He [the writer] puts so much into it, blows up a slim idea into a finished product, and then is dismissed with the ignominious credit line - dialogue writer (Riskin in a 1937 interview).Platinum Blonde (1931), with Riskin credited with providing dialogue, even though the story came from a script Riskin had written earlier titled Gallagher (Loretta Young's character in the film. The title was changed to Platinum Blonde when the up-and-coming Jean Harlow was added to the cast).
The brilliance of Riskin's contribution and of Capra's direction elevated Platinum Blonde from a formulaic comedy into a first rate film (McBride, 233).The film also set the tone for their future films together. It brought together the "essential character and thematic elements that would be present in the Capra-Riskin classics...that established Capra's reputation as the most important American director of the 1930s." The character of Stew Smith (Robert Williams in his best and final screen role. He died four days after the premiere from appendicitis) has several qualities that would show up again in various Capra films, the "prototype of the common man protagonist thrust into a situation of great wealth and tempted to forget his true allegiances" (McBride, 233).

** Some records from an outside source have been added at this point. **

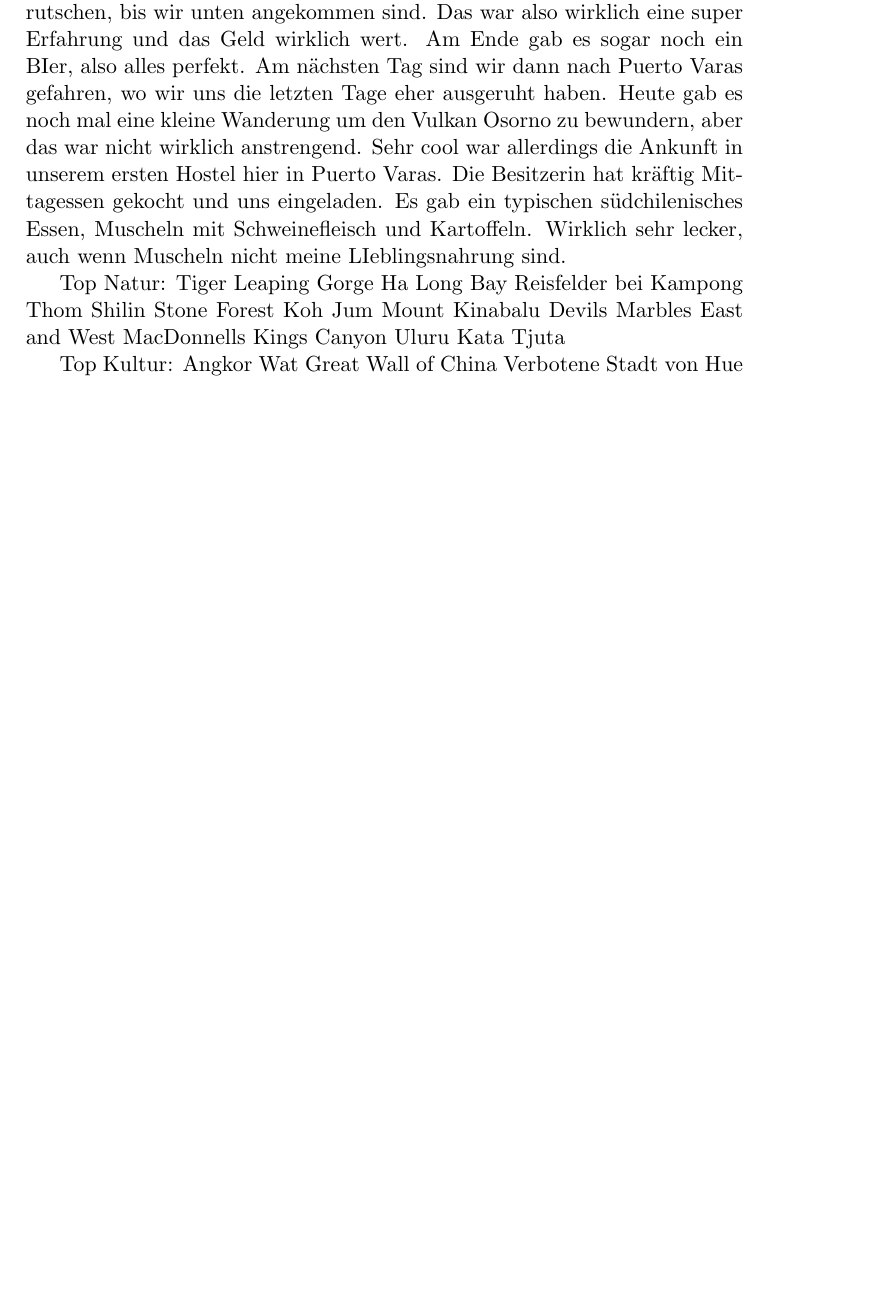
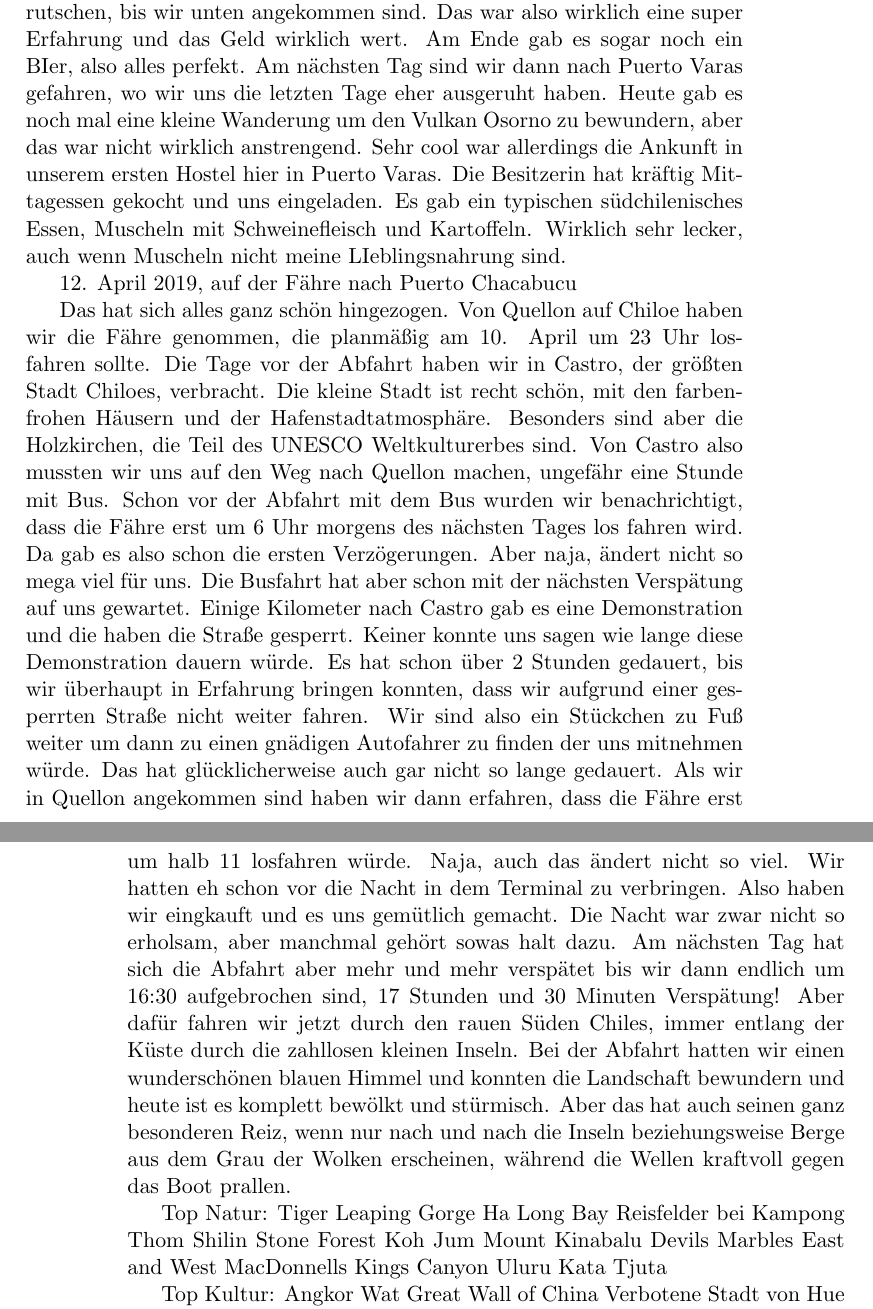
Before and after one commit to alexboehm89/Impressionen, a LaTeX book (Impressionen.tex): part of page 91 of 92 before the commit and two parts of pages 91 and 92 of 93 after it, the two joined at a grey line, cut so that both start at the same text, the shorter picture padded with empty space. Compiled offline with pdfLaTeX.

Commit message:
Fähre nach Süden

```diff
--- a/Impressionen.tex
+++ b/Impressionen.tex
@@ -1976,6 +1976,28 @@ in unserem ersten Hostel hier in Puerto Varas. Die Besitzerin hat kräftig Mitta
 südchilenisches Essen, Muscheln mit Schweinefleisch und Kartoffeln. Wirklich sehr lecker, auch wenn Muscheln nicht meine LIeblingsnahrung sind.
 
 
+12. April 2019, auf der Fähre nach Puerto Chacabucu
+
+Das hat sich alles ganz schön hingezogen. Von Quellon auf Chiloe haben wir die Fähre genommen, die planmäßig am 10. April um 23
+Uhr losfahren sollte. Die Tage vor der Abfahrt haben wir in Castro, der größten Stadt Chiloes, verbracht. Die kleine Stadt ist recht
+schön, mit den farbenfrohen Häusern und der Hafenstadtatmosphäre. Besonders sind aber die Holzkirchen, die Teil des UNESCO Weltkulturerbes
+sind. Von Castro also mussten wir uns auf den Weg nach Quellon machen, ungefähr eine Stunde mit Bus. Schon vor der Abfahrt mit dem
+Bus wurden wir benachrichtigt, dass die Fähre erst um 6 Uhr morgens des nächsten Tages los fahren wird. Da gab es also schon die
+ersten Verzögerungen. Aber naja, ändert nicht so mega viel für uns. Die Busfahrt hat aber schon mit der nächsten Verspätung auf
+uns gewartet. Einige Kilometer nach Castro gab es eine Demonstration und die haben die Straße gesperrt. Keiner konnte uns sagen
+wie lange diese Demonstration dauern würde. Es hat schon über 2 Stunden gedauert, bis wir überhaupt in Erfahrung bringen konnten,
+dass wir aufgrund einer gesperrten Straße nicht weiter fahren. Wir sind also ein Stückchen zu Fuß weiter um dann zu einen gnädigen
+Autofahrer zu finden der uns mitnehmen würde. Das hat glücklicherweise auch gar nicht so lange gedauert. Als wir in Quellon angekommen
+sind haben wir dann erfahren, dass die Fähre erst um halb 11 losfahren würde. Naja, auch das ändert nicht so viel. Wir hatten eh
+schon vor die Nacht in dem Terminal zu verbringen. Also haben wir eingkauft und es uns gemütlich gemacht. Die Nacht war zwar nicht
+so erholsam, aber manchmal gehört sowas halt dazu. Am nächsten Tag hat sich die Abfahrt aber mehr und mehr verspätet bis wir dann
+endlich um 16:30 aufgebrochen sind, 17 Stunden und 30 Minuten Verspätung! Aber dafür fahren wir jetzt durch den rauen Süden Chiles,
+immer entlang der Küste durch die zahllosen kleinen Inseln. Bei der Abfahrt hatten wir einen wunderschönen blauen Himmel und konnten
+die Landschaft bewundern und heute ist es komplett bewölkt und stürmisch. Aber das hat auch seinen ganz besonderen Reiz, wenn nur nach und
+nach die Inseln beziehungsweise Berge aus dem Grau der Wolken erscheinen, während die Wellen kraftvoll gegen das Boot prallen.
+
+
+
 Top Natur:
 Tiger Leaping Gorge
 Ha Long Bay
```
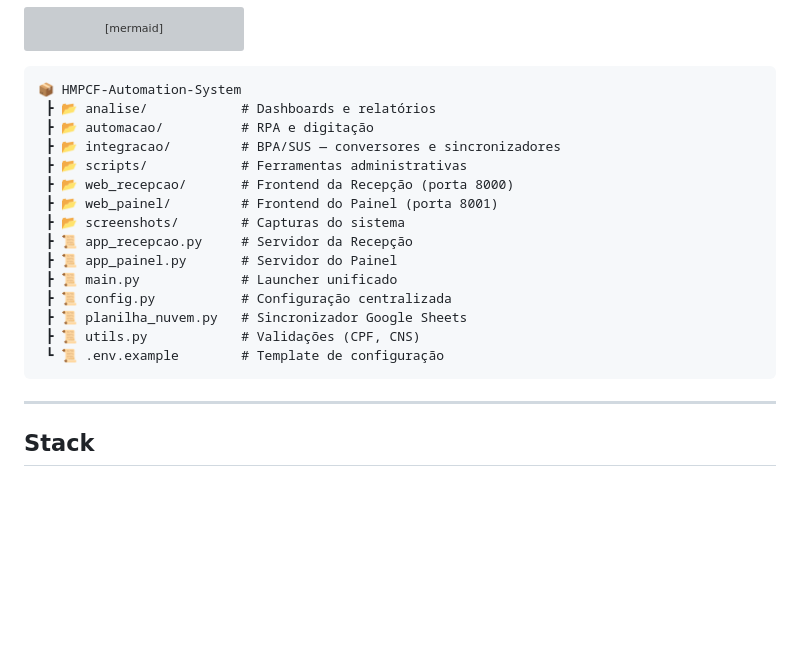
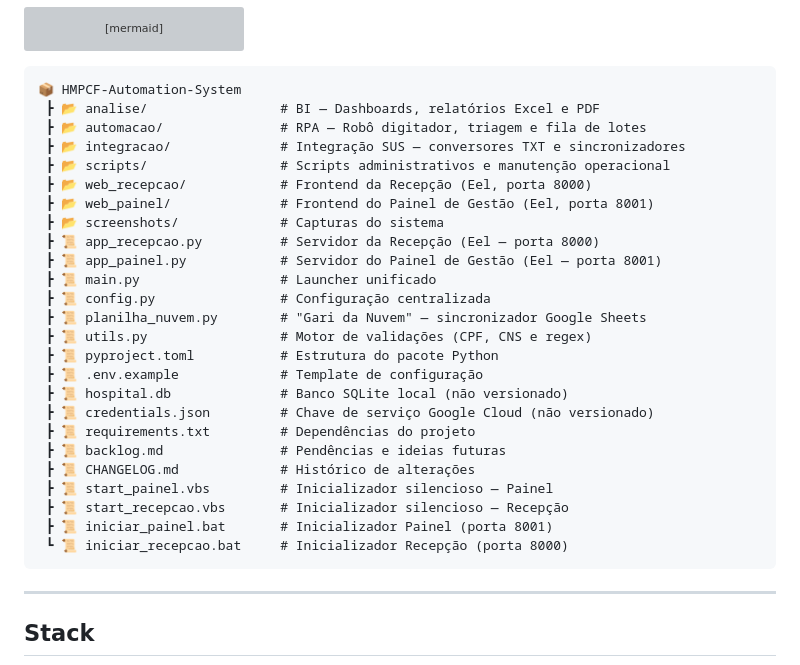
Before and after one commit to fabiogomes95/HMPCF-Automation-System, a Markdown page: README.md, the part around the change. Rendered like a GitHub page; blank space fills up the shorter version; grey boxes are pictures that could not be loaded.

Commit message:
README.md: restaura lista completa de arquivos na árvore

````diff
--- a/README.md
+++ b/README.md
@@ -61,20 +61,30 @@ B --> H[Google Sheets]
 
 ```text
 📦 HMPCF-Automation-System
- ┣ 📂 analise/            # Dashboards e relatórios
- ┣ 📂 automacao/          # RPA e digitação
- ┣ 📂 integracao/         # BPA/SUS — conversores e sincronizadores
- ┣ 📂 scripts/            # Ferramentas administrativas
- ┣ 📂 web_recepcao/       # Frontend da Recepção (porta 8000)
- ┣ 📂 web_painel/         # Frontend do Painel (porta 8001)
- ┣ 📂 screenshots/        # Capturas do sistema
- ┣ 📜 app_recepcao.py     # Servidor da Recepção
- ┣ 📜 app_painel.py       # Servidor do Painel
- ┣ 📜 main.py             # Launcher unificado
- ┣ 📜 config.py           # Configuração centralizada
- ┣ 📜 planilha_nuvem.py   # Sincronizador Google Sheets
- ┣ 📜 utils.py            # Validações (CPF, CNS)
- ┗ 📜 .env.example        # Template de configuração
+ ┣ 📂 analise/                 # BI — Dashboards, relatórios Excel e PDF
+ ┣ 📂 automacao/               # RPA — Robô digitador, triagem e fila de lotes
+ ┣ 📂 integracao/              # Integração SUS — conversores TXT e sincronizadores
+ ┣ 📂 scripts/                 # Scripts administrativos e manutenção operacional
+ ┣ 📂 web_recepcao/            # Frontend da Recepção (Eel, porta 8000)
+ ┣ 📂 web_painel/              # Frontend do Painel de Gestão (Eel, porta 8001)
+ ┣ 📂 screenshots/             # Capturas do sistema
+ ┣ 📜 app_recepcao.py          # Servidor da Recepção (Eel — porta 8000)
+ ┣ 📜 app_painel.py            # Servidor do Painel de Gestão (Eel — porta 8001)
+ ┣ 📜 main.py                  # Launcher unificado
+ ┣ 📜 config.py                # Configuração centralizada
+ ┣ 📜 planilha_nuvem.py        # "Gari da Nuvem" — sincronizador Google Sheets
+ ┣ 📜 utils.py                 # Motor de validações (CPF, CNS e regex)
+ ┣ 📜 pyproject.toml           # Estrutura do pacote Python
+ ┣ 📜 .env.example             # Template de configuração
+ ┣ 📜 hospital.db              # Banco SQLite local (não versionado)
+ ┣ 📜 credentials.json         # Chave de serviço Google Cloud (não versionado)
+ ┣ 📜 requirements.txt         # Dependências do projeto
+ ┣ 📜 backlog.md               # Pendências e ideias futuras
+ ┣ 📜 CHANGELOG.md             # Histórico de alterações
+ ┣ 📜 start_painel.vbs         # Inicializador silencioso — Painel
+ ┣ 📜 start_recepcao.vbs       # Inicializador silencioso — Recepção
+ ┣ 📜 iniciar_painel.bat       # Inicializador Painel (porta 8001)
+ ┗ 📜 iniciar_recepcao.bat     # Inicializador Recepção (porta 8000)
 ```
 
 ---
````
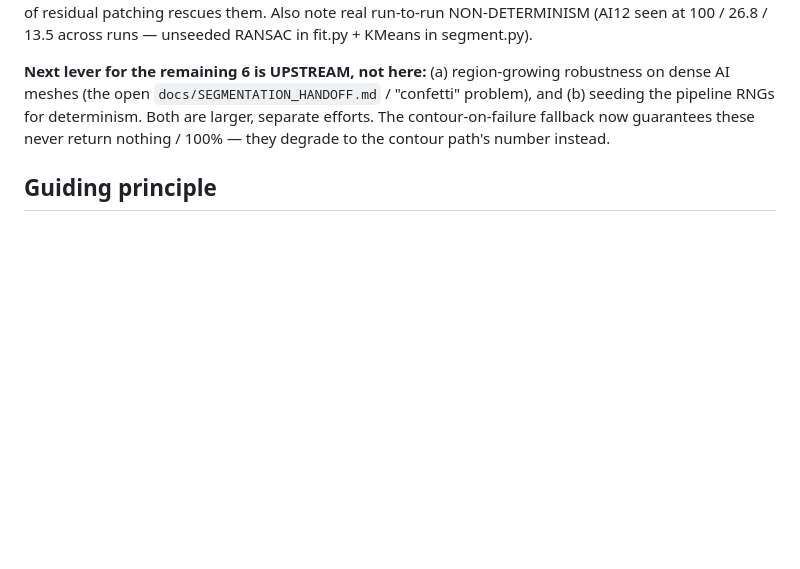
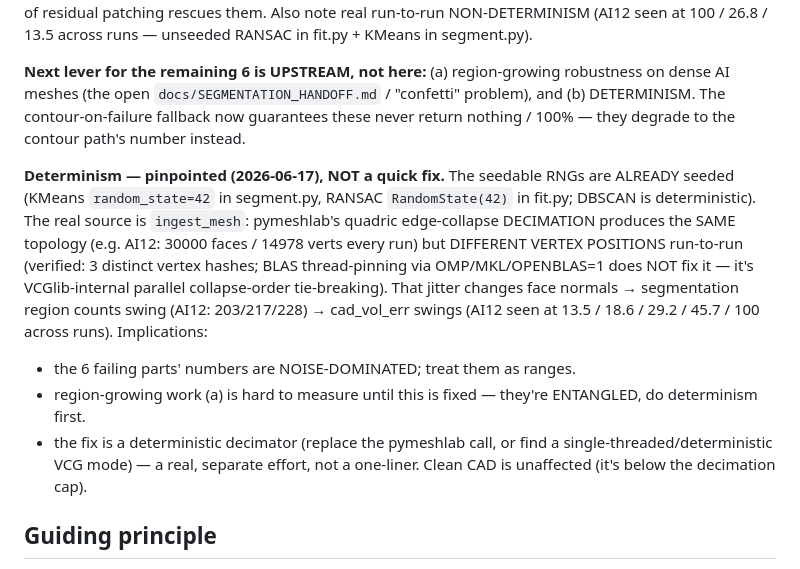
Before and after one commit to TrentIndeed/meshToParametric, a Markdown page: docs/CADFIT_PORTING_PLAN.md, the part around the change. Rendered like a GitHub page; blank space fills up the shorter version.

Commit message:
Doc: pinpoint pipeline non-determinism to pymeshlab decimation
Determinism investigation result: the seedable RNGs (KMeans/RANSAC) are already
seeded and BLAS thread-pinning does not help. Root cause is ingest_mesh's
pymeshlab quadric decimation, which yields identical topology but jittered
vertex positions run-to-run (verified via vertex hashes), cascading into
swinging segmentation region counts and cad_vol_err on AI/scan parts. The 6
failing AI parts' numbers are therefore noise-dominated, and determinism is
entangled with (and should precede) the region-growing robustness work. Clean
CAD is unaffected (below the decimation cap). Not a quick fix — needs a
deterministic decimator. Documented in CADFIT_PORTING_PLAN.md.

Co-Authored-By: Claude Opus 4.8 (1M context) <noreply@anthropic.com>

```diff
--- a/docs/CADFIT_PORTING_PLAN.md
+++ b/docs/CADFIT_PORTING_PLAN.md
@@ -25,9 +25,26 @@ fit.py + KMeans in segment.py).
 
 **Next lever for the remaining 6 is UPSTREAM, not here:** (a) region-growing
 robustness on dense AI meshes (the open `docs/SEGMENTATION_HANDOFF.md` /
-"confetti" problem), and (b) seeding the pipeline RNGs for determinism. Both are
-larger, separate efforts. The contour-on-failure fallback now guarantees these
-never return nothing / 100% — they degrade to the contour path's number instead.
+"confetti" problem), and (b) DETERMINISM. The contour-on-failure fallback now
+guarantees these never return nothing / 100% — they degrade to the contour
+path's number instead.
+
+**Determinism — pinpointed (2026-06-17), NOT a quick fix.** The seedable RNGs
+are ALREADY seeded (KMeans `random_state=42` in segment.py, RANSAC
+`RandomState(42)` in fit.py; DBSCAN is deterministic). The real source is
+`ingest_mesh`: pymeshlab's quadric edge-collapse DECIMATION produces the SAME
+topology (e.g. AI12: 30000 faces / 14978 verts every run) but DIFFERENT VERTEX
+POSITIONS run-to-run (verified: 3 distinct vertex hashes; BLAS thread-pinning
+via OMP/MKL/OPENBLAS=1 does NOT fix it — it's VCGlib-internal parallel
+collapse-order tie-breaking). That jitter changes face normals → segmentation
+region counts swing (AI12: 203/217/228) → cad_vol_err swings (AI12 seen at
+13.5 / 18.6 / 29.2 / 45.7 / 100 across runs). Implications:
+  - the 6 failing parts' numbers are NOISE-DOMINATED; treat them as ranges.
+  - region-growing work (a) is hard to measure until this is fixed — they're
+    ENTANGLED, do determinism first.
+  - the fix is a deterministic decimator (replace the pymeshlab call, or find a
+    single-threaded/deterministic VCG mode) — a real, separate effort, not a
+    one-liner. Clean CAD is unaffected (it's below the decimation cap).
 
 ## Guiding principle
 This repo's bet was "get every stage right, no global correction." CADFit's was
```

Their third film together was Lady for a Day Although Riskin had already written three scripts for Capra prior to this film, it was the first in which the relationship between the two really came out, with Riskin writing the script, Capra making minor changes, and then taking credit for doing more than he did. While it's unfortunate that Capra failed to give credit where it was due, it was also a fact that together these men created something amazing.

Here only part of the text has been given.